Fiction writers vary in how they plan their work. At one end of the spectrum are “discovery” writers, also called “pantsers” (for “by the seat of the pants”), who figure out their story by the process of writing it. At the other end are outliners, who work out the details of their story characters, conflicts, and scenes before writing the story itself.
I wrote my first novel, Fisher King: Percival’s Descent, mostly as an act of discovery, and it served the story well enough. However, I had specific ideas in advance for the sequel, Fisher King: Dancing Lance, and I wanted to plan the story more than I did for the first book.
That’s why I got my hands on a copy of Million Dollar Outlines by David Farland. The Million Dollar series of books on writing are all penned by authors who have sold at least a million dollars worth of product.
I’m going to make a strange-sounding recommendation: even authors who don’t intend to outline their stories should read this book.
My reason for this recommendation is simple, only about 10% of Million Dollar Outlines is about outlining. The remaining 90% is about storytelling, with gems that are useful to the purest of discovery writers.
My biggest takeaway from reading the book was that the genres of fiction really describe the principal emotions evoked by works in those categories. And readers read stories specifically because they want to experience certain emotions, whether it be romance, heart-pounding excitement from action, or the thrill of the hunt from reading a mystery.
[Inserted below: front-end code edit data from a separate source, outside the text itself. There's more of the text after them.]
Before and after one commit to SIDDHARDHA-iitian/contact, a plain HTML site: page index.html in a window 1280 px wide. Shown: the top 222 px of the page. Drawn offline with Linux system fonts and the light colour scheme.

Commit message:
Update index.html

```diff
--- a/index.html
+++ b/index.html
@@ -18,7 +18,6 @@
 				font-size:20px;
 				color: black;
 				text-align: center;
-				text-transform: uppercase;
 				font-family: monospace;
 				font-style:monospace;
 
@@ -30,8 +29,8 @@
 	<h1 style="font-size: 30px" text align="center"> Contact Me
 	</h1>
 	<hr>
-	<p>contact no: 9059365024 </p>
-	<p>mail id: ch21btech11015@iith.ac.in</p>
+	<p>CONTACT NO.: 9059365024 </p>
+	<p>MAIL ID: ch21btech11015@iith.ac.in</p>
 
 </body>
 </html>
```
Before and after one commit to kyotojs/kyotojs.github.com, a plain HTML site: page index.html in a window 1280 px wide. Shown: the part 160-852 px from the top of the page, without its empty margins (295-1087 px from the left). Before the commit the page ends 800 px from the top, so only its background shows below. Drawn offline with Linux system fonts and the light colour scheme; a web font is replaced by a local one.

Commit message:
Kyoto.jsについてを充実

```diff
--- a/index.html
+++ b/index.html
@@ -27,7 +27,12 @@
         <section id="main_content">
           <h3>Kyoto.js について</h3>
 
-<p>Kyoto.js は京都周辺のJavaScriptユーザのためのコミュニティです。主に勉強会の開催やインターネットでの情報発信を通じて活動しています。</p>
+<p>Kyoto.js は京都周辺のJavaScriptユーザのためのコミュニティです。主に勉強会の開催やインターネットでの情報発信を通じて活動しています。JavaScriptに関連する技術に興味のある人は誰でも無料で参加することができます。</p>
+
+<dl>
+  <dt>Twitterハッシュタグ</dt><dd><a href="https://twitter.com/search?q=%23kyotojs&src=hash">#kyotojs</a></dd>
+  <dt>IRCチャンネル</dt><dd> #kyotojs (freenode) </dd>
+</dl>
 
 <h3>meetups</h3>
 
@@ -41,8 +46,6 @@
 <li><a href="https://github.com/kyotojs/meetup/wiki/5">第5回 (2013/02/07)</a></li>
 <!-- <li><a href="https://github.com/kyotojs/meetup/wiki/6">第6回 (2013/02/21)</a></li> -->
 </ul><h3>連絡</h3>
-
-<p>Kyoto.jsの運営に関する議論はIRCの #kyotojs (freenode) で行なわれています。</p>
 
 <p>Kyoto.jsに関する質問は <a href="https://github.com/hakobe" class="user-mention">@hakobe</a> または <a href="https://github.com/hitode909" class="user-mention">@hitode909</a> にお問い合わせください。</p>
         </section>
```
Farland, however, discusses much more, like what makes for a rich character and what is at the heart of stories in the top grossing books, movies, and TV shows.
The book is a quick read, reasonably priced, and I think most fiction writers will learn something useful about storytelling from this book. They’ll even learn how pros outline their stories and why.
Book review written by CIPA member, Karen Morrissey.